Loading of lacquer mock-up samples for artificial ageing.

Work-package 4: Inventarisation and evaluation of cleaning procedures used in the treatment of Asian lacquer, paints and other coating materials

In conservation work, water cleaning or the use of alcohol-based solvents is common. Beside the pure solvents additional methods are used, which are solvent-based (solvent mixtures, gels, tissues etc.). Before solvents are used in the conservation of artifacts, the risks and suitability must be verified. Some layers of contamination require “stronger” solvents to dissolve and to remove the layer; however, these harsher solutions are potentially dangerous to the original material. The nowadays most used solvents associated with the cleaning of lacquer include the polar protic solvents such as methanol and water, dipolar aprotic solvents such as acetone, and the non-polar solvents such as hexane. For degraded lacquers these form a risk, especially polar solvents and water, although still used today to remove unwanted material e.g. dirt, varnishes etc. Unfortunately, also original lacquer material can be removed simultaneously. This danger is most often minimized by for example short contact-times and careful manipulation of the cleaning agent.

Evaluation based on existing literature                                                                                   

This part of the study aims at evaluating current cleaning treatments, which will be performed by studying conservation reports, case studies and other relevant literature. Selection on the availability of conservation reports, describing cleaning practices, is one of the criteria for implementing the historical objects in this project.

Evaluation based on interviewing conservators

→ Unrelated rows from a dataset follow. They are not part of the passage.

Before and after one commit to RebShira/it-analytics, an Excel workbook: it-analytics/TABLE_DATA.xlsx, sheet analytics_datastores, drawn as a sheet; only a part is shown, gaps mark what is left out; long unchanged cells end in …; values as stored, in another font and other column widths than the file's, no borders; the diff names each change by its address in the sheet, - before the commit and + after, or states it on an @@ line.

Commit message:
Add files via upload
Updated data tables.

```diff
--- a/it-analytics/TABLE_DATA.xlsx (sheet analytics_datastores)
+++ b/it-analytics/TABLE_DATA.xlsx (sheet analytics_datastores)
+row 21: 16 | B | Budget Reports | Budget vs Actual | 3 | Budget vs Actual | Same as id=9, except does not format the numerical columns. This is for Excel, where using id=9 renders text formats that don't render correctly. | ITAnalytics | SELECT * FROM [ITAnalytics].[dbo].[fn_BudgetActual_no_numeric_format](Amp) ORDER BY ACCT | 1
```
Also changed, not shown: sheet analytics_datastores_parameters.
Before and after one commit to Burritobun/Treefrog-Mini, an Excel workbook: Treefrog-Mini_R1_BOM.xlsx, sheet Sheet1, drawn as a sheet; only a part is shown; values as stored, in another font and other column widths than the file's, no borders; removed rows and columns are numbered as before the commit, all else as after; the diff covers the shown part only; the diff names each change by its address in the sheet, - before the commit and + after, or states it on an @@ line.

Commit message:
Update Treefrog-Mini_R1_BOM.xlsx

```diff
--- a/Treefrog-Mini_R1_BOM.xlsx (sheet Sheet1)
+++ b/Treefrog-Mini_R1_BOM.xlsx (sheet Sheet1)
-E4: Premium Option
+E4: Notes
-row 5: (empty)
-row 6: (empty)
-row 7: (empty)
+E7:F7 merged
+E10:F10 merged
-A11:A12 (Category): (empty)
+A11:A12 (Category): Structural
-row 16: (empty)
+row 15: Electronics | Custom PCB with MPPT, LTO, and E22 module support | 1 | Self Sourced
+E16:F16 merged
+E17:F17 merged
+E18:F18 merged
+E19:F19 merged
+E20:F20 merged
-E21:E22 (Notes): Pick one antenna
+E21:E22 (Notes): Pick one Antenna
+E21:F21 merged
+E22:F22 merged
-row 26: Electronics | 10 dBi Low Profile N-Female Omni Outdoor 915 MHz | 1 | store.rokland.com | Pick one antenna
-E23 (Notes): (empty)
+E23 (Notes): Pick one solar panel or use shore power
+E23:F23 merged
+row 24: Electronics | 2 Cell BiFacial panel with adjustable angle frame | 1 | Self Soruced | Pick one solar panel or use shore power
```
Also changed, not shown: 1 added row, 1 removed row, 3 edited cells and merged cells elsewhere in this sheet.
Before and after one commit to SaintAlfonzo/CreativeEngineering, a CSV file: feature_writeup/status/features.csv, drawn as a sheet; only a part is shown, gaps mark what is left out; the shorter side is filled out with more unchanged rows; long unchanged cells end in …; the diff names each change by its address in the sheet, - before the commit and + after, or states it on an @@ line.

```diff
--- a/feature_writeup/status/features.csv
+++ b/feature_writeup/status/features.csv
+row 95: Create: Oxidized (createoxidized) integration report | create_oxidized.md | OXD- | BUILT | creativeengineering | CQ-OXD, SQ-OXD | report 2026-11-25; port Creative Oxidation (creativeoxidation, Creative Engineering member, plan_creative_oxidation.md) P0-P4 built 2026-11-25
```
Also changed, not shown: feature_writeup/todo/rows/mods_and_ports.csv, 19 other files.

Lacquer conservators will be interviewed concerning their experiences with the cleaning of lacquer. Treatments in which the cleaning was successful is important, but especially failed cleaning procedures are essential, relating to the chemical and physical implications to the lacquer surface, e.g. chemical reactions, change in color, gloss, brittleness, etc.

This should lead to a selection of solvents, which seems promising for the cleaning of Asian lacquers, and will form the basis of the solvents to be used in the further steer of the research.

Work-package 5: Study of leaching and swelling parameters of Asian lacquer formulations by using gravimetric methods

Solvent extraction of lacquer mock-up samples.

Despite the insolubility of degraded lacquer, solvents are able to permeate the lacquer causing swelling and leaching of the lacquer top surface layers, although the extend of the effect depends on the solvent type used. Swelling is a result from the absorption of solvent into the lacquer layer. This can potentially produce a softened lacquer film for which there is an enhanced risk of mechanical damage during cleaning. This phenomenon is well recognized, and to some extent it can be judged empirically by the conservator and minimized through careful manipulation of the solvents during cleaning. Leaching refers to the extraction of organic components from the solid, polymeric matrix of the lacquer film, and its potential effects are longer term and less immediately tangible to the conservator. The effects of leaching could include increased brittleness and changes in optical characteristics. A detailed understanding of these solvent effects is important to provide a theoretical base for cleaning practice, to help conservators to predict and minimize the risks inherent in solvent treatments.

Immersion studies

Free film samples will be immersed in a range of solvents and aqueous solutions in order to assess the swelling and leaching parameters gravimetrically.

Vapor sorption

The lacquer free films will be suspended in a saturated solvent atmosphere, after which time the mass increase will be determined.

Dynamic Vapor Sorption (DVS)

This method is used for improving the gravimetric analysis approach.

Work-package 6: Analysis of extractable components of Asian lacquer

The investigations on extractable compounds will be executed on laboratory prepared and artificially aged free-film, single layer (on glass substrate) and full stratigraphic layer reproductions (WP3). This will eventually generate knowledge on the effects solvents and aqueous solutions at different levels of pH and conductivity have on the lacquer surface and provide new insights into the nature of extractable compounds.

Qualitative analysis in terms of characterizing extracted components will be performed by THM-Py-GC/MS and LC/MS.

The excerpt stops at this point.